**Exercise brief**: From the listing below, select every line where the word "invalid" appears.

----------

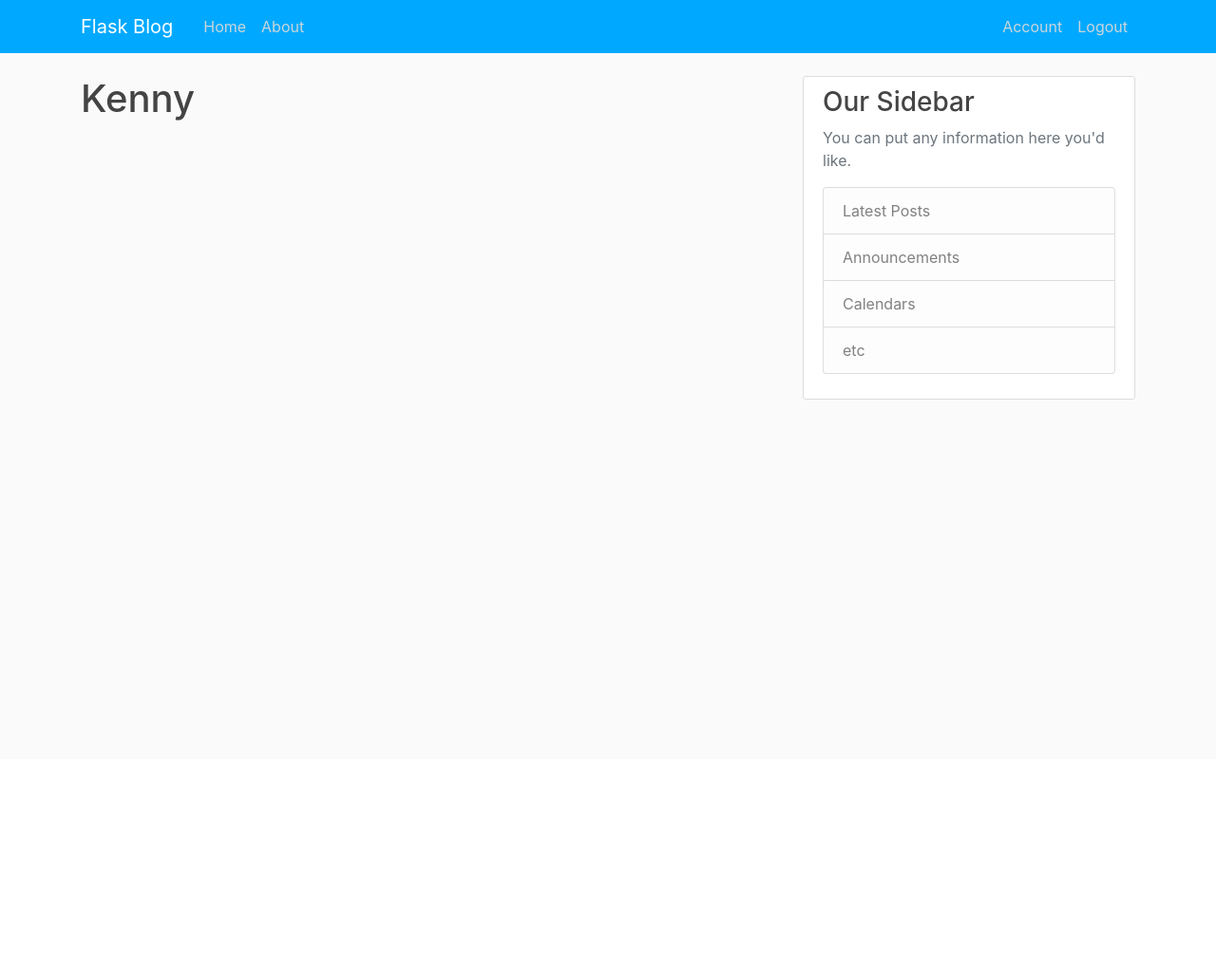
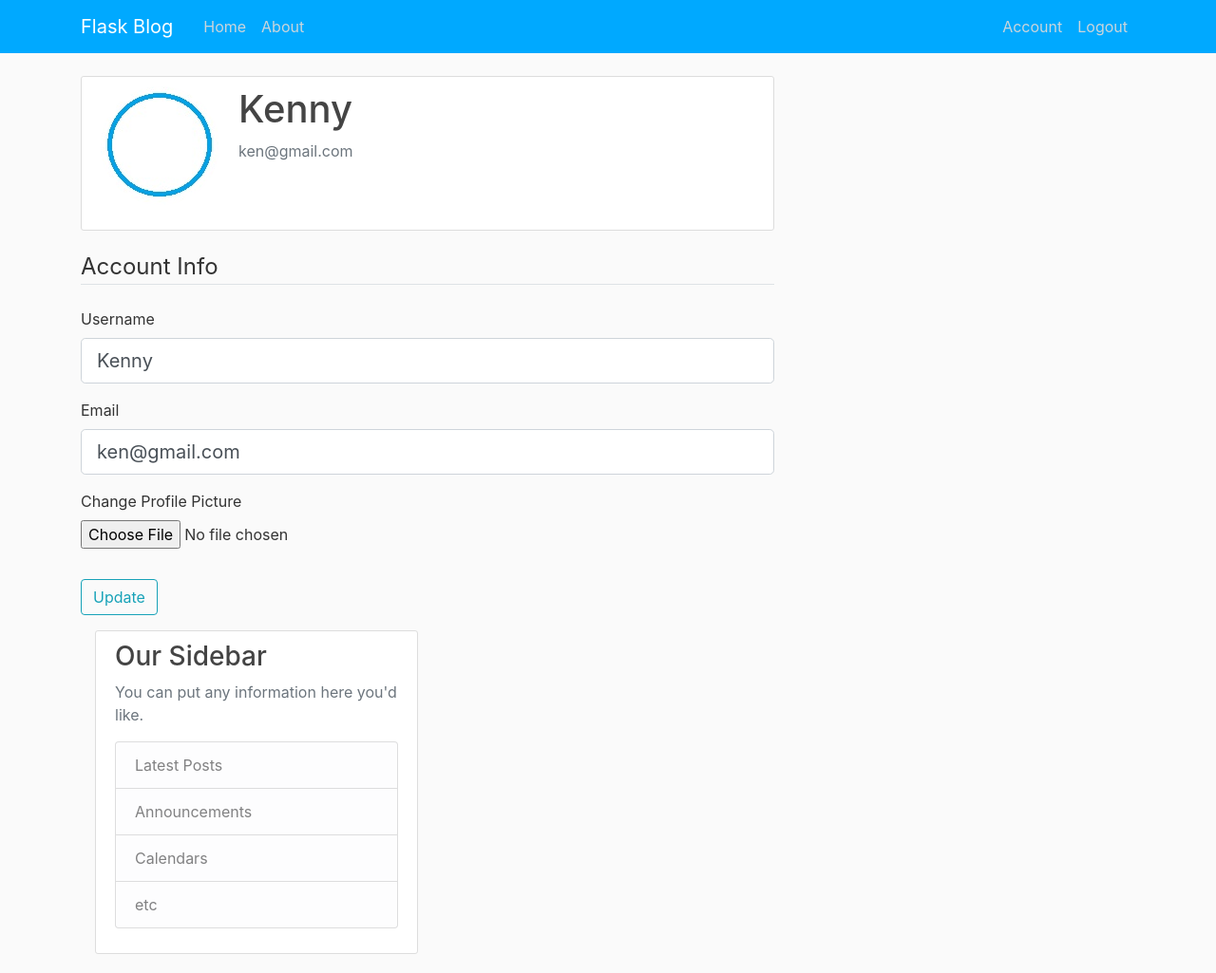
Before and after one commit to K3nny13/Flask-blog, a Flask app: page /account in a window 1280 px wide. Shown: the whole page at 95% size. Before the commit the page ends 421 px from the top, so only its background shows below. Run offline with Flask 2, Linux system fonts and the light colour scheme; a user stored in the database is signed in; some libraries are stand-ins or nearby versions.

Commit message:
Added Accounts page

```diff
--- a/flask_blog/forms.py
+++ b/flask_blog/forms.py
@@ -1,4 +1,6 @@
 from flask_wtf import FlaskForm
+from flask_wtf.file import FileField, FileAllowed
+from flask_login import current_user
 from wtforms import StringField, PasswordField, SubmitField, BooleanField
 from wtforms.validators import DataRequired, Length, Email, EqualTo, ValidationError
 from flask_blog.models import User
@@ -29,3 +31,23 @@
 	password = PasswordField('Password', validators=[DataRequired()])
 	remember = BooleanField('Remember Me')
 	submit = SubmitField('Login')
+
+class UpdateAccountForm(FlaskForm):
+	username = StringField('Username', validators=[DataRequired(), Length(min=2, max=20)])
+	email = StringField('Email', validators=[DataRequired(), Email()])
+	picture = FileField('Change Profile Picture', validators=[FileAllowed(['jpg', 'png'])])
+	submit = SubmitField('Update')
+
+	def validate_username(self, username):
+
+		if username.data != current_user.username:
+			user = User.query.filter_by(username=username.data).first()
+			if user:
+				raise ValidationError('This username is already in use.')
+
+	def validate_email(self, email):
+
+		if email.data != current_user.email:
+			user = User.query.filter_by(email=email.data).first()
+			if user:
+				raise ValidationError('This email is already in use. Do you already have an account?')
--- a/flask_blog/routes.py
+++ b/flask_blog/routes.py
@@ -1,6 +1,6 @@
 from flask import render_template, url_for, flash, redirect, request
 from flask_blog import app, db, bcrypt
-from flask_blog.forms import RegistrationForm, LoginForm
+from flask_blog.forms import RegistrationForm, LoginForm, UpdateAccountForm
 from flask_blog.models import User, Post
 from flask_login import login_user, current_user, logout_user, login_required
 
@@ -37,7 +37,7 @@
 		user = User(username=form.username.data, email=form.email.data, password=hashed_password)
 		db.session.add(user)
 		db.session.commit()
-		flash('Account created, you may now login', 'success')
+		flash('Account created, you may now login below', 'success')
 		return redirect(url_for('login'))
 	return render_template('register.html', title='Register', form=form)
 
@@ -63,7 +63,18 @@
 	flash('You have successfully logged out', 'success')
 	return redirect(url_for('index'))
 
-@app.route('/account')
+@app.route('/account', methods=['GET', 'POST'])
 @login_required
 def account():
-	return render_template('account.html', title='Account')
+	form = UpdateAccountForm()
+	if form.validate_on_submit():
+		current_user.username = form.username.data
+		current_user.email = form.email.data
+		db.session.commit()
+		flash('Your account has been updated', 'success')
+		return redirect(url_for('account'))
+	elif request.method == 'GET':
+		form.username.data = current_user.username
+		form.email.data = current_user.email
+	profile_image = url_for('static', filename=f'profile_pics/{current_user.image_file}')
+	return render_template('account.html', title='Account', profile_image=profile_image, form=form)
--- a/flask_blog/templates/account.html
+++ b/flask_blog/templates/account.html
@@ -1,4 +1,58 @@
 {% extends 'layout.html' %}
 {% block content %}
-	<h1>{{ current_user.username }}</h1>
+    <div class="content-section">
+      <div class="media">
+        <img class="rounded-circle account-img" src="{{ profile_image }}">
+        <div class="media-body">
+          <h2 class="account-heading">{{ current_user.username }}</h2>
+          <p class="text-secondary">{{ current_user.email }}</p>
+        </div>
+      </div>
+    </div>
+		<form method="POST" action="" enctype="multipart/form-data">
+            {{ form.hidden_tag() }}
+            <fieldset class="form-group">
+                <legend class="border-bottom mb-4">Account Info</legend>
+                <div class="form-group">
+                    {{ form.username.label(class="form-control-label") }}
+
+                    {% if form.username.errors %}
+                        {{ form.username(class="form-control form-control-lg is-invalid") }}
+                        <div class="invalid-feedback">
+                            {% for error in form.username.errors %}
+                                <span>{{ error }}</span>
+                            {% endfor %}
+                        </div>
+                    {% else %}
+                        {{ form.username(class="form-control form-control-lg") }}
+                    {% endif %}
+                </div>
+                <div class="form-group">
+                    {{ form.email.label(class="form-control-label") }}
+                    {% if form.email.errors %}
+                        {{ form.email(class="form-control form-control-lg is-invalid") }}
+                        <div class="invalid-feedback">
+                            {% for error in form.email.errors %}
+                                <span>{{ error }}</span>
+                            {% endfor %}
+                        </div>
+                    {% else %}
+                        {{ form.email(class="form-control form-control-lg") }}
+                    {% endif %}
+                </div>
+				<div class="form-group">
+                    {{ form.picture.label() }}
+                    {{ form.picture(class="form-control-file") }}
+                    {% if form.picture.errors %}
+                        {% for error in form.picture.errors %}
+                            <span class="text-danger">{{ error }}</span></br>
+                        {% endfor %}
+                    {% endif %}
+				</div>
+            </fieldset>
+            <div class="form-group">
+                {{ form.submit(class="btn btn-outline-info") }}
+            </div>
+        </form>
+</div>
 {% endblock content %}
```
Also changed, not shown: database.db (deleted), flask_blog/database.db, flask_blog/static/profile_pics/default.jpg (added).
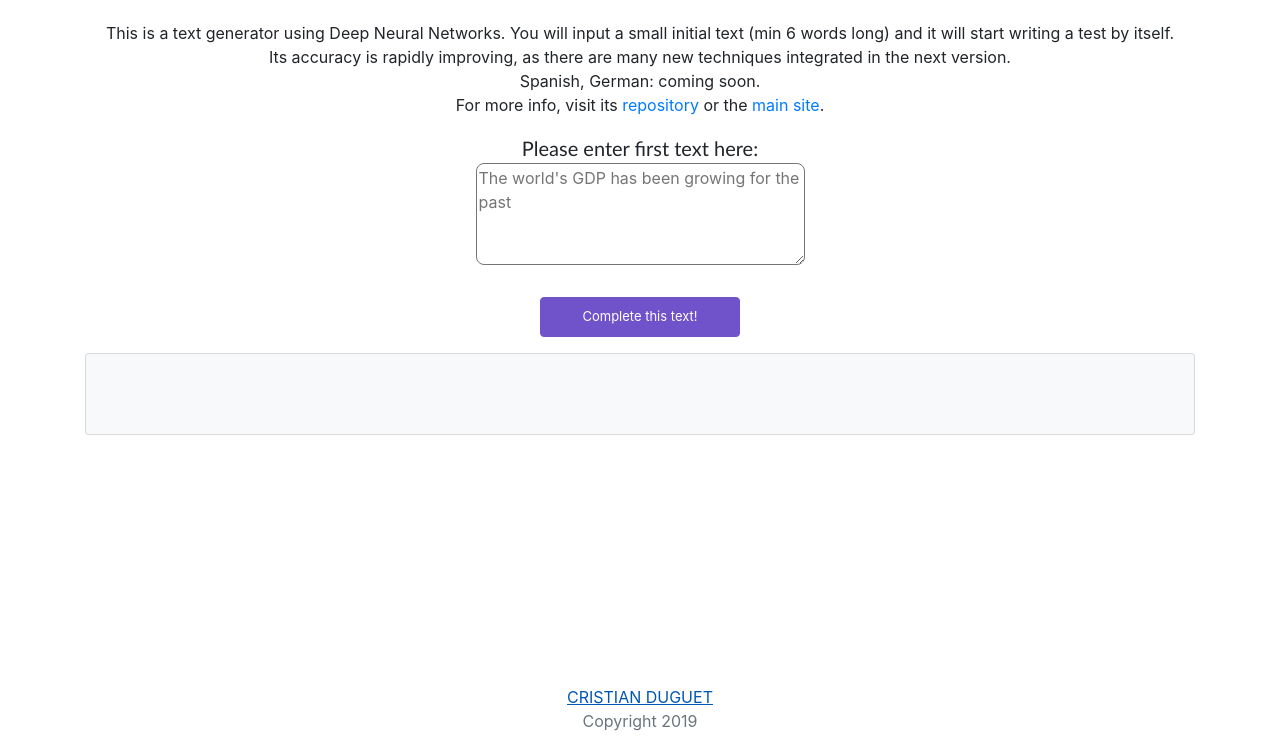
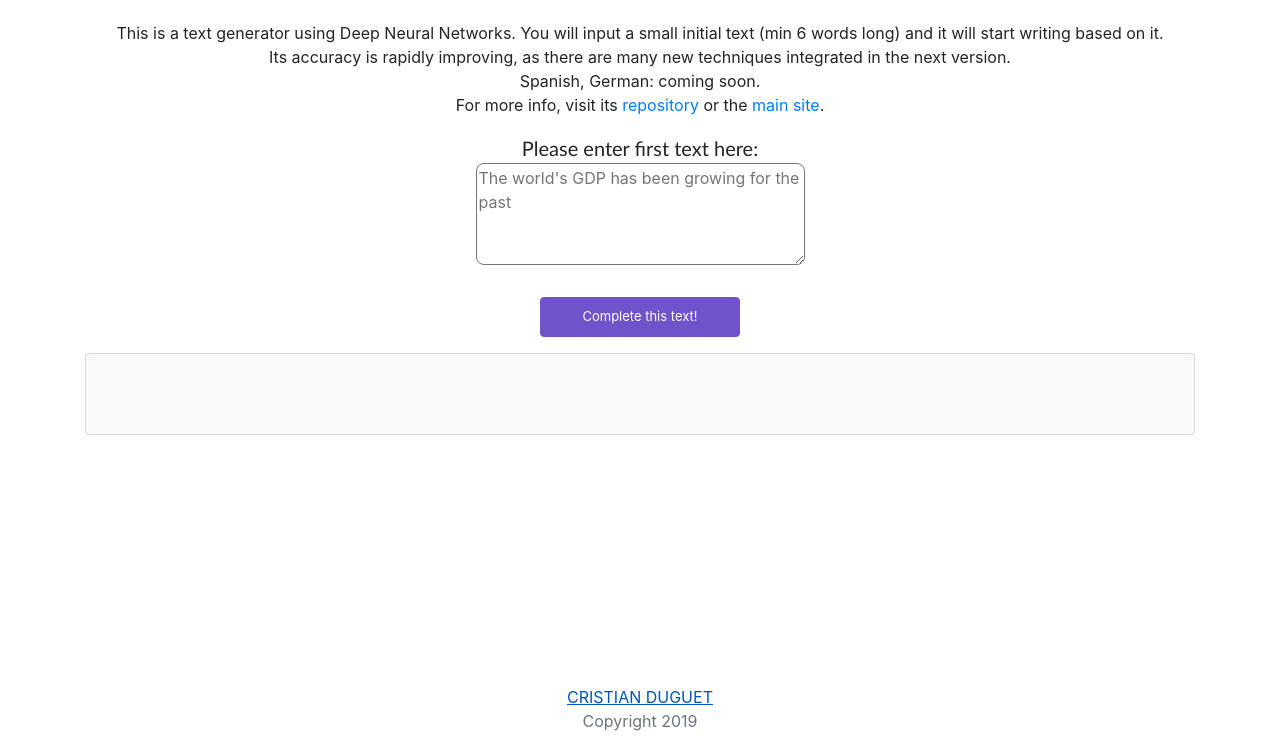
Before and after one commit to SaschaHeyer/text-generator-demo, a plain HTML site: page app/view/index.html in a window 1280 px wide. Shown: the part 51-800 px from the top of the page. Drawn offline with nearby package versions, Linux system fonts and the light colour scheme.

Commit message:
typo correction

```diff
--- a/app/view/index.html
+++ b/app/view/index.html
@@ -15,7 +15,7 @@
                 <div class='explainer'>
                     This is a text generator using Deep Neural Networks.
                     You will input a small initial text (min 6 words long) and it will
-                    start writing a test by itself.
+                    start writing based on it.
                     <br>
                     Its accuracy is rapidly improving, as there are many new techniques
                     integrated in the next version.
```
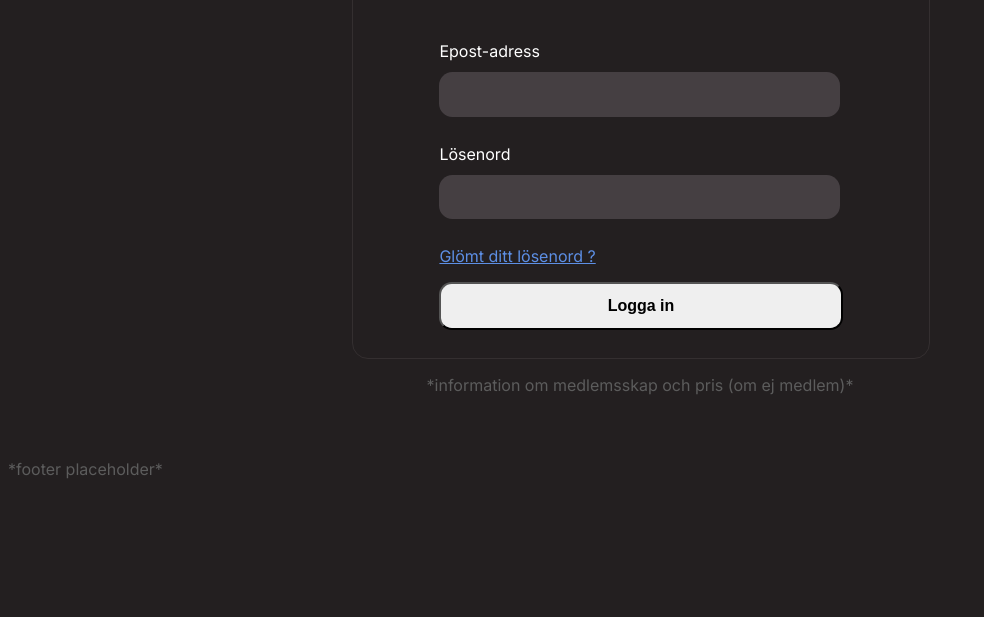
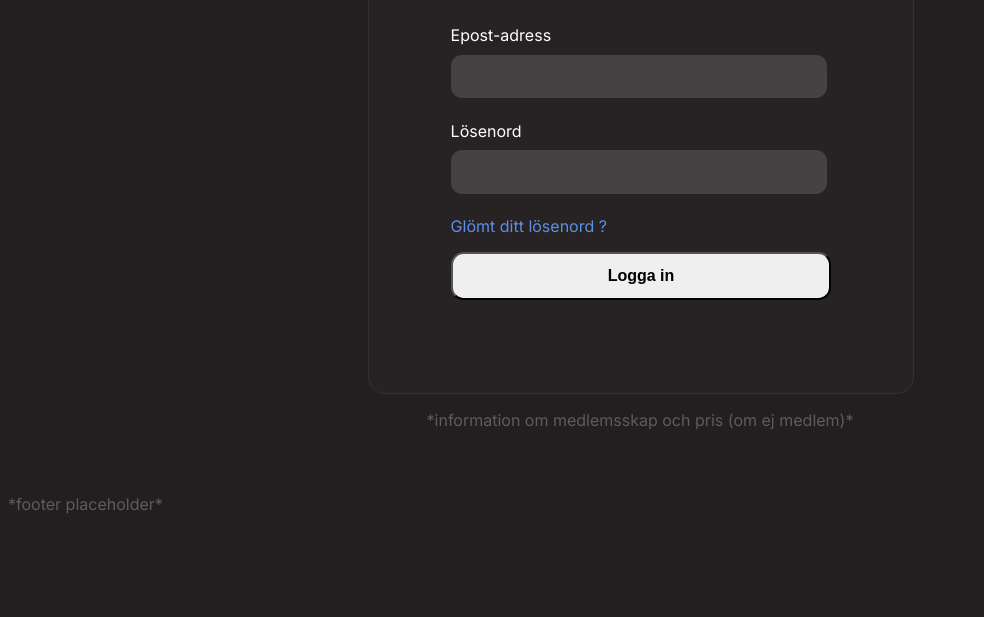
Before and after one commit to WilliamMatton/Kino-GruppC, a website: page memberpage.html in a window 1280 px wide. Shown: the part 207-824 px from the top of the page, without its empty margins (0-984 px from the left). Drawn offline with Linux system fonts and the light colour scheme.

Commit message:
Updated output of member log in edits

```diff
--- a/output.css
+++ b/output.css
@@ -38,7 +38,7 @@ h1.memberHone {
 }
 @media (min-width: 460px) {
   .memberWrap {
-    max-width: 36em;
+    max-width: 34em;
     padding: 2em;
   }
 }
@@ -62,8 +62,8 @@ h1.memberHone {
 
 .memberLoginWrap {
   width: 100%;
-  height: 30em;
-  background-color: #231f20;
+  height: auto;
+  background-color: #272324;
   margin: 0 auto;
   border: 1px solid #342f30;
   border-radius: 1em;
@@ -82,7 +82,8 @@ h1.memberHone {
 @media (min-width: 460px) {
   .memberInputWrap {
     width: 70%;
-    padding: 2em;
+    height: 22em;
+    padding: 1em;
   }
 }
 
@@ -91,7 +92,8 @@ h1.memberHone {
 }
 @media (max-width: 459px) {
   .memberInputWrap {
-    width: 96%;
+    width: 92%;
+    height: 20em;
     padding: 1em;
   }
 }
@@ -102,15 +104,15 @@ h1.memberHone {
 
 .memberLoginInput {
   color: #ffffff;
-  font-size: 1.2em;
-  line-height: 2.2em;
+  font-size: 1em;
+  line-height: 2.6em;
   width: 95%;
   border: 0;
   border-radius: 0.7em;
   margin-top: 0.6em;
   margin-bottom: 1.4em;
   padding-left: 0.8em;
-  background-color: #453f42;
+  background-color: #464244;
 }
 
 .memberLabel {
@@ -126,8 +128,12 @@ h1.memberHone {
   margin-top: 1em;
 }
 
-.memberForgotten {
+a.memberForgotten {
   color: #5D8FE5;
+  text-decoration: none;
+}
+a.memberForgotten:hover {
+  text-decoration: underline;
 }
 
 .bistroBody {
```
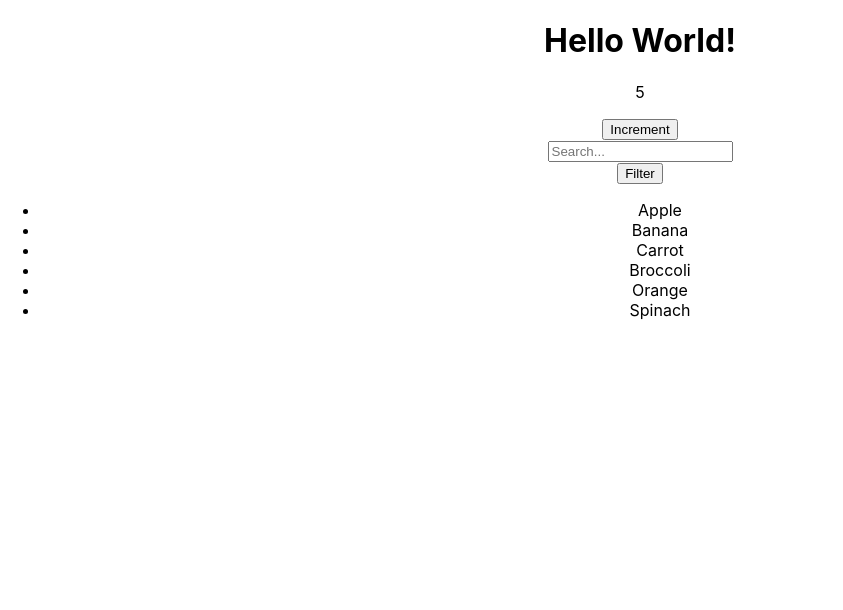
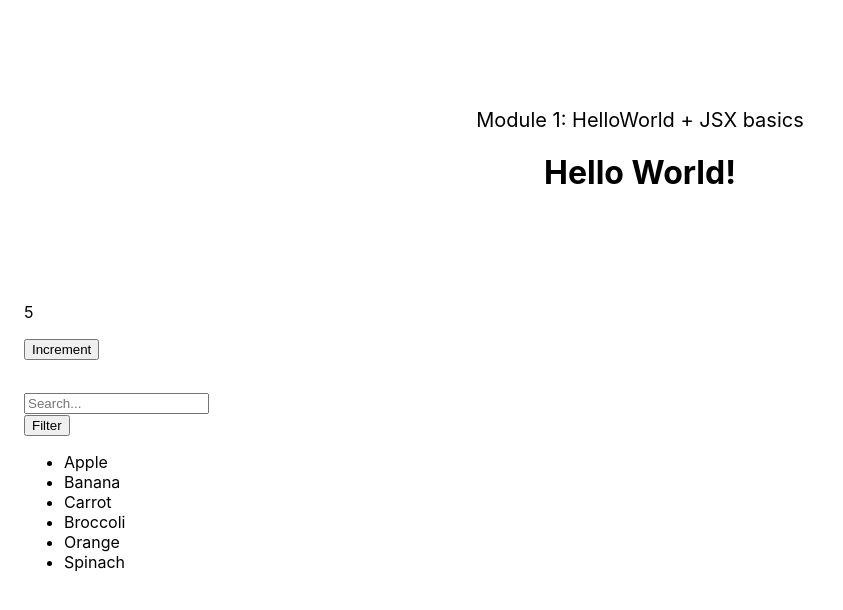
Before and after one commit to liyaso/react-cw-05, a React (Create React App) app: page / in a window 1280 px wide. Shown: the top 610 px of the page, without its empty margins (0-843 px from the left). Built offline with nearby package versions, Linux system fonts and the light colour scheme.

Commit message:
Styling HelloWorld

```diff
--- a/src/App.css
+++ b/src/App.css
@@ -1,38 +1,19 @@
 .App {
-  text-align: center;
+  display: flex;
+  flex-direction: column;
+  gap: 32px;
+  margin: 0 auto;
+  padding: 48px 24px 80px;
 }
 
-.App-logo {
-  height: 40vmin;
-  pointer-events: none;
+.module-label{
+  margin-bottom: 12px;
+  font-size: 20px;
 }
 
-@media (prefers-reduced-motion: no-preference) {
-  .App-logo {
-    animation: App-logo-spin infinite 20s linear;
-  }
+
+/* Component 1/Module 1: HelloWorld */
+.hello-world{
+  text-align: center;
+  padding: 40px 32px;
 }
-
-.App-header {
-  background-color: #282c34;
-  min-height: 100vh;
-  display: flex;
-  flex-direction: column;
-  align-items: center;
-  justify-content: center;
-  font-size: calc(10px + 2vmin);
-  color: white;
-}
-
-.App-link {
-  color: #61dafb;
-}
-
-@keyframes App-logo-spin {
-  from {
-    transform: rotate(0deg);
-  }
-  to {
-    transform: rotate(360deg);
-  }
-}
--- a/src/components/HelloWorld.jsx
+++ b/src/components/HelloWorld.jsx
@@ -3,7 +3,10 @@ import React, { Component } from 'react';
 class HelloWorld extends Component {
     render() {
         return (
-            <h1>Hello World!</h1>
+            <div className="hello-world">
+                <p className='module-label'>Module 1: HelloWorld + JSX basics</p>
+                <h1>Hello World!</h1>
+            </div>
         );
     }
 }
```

----------

**Solution to this exercise**:
+                        {{ form.username(class="form-control form-control-lg is-invalid") }}
+                        <div class="invalid-feedback">
+                        {{ form.email(class="form-control form-control-lg is-invalid") }}
+                        <div class="invalid-feedback">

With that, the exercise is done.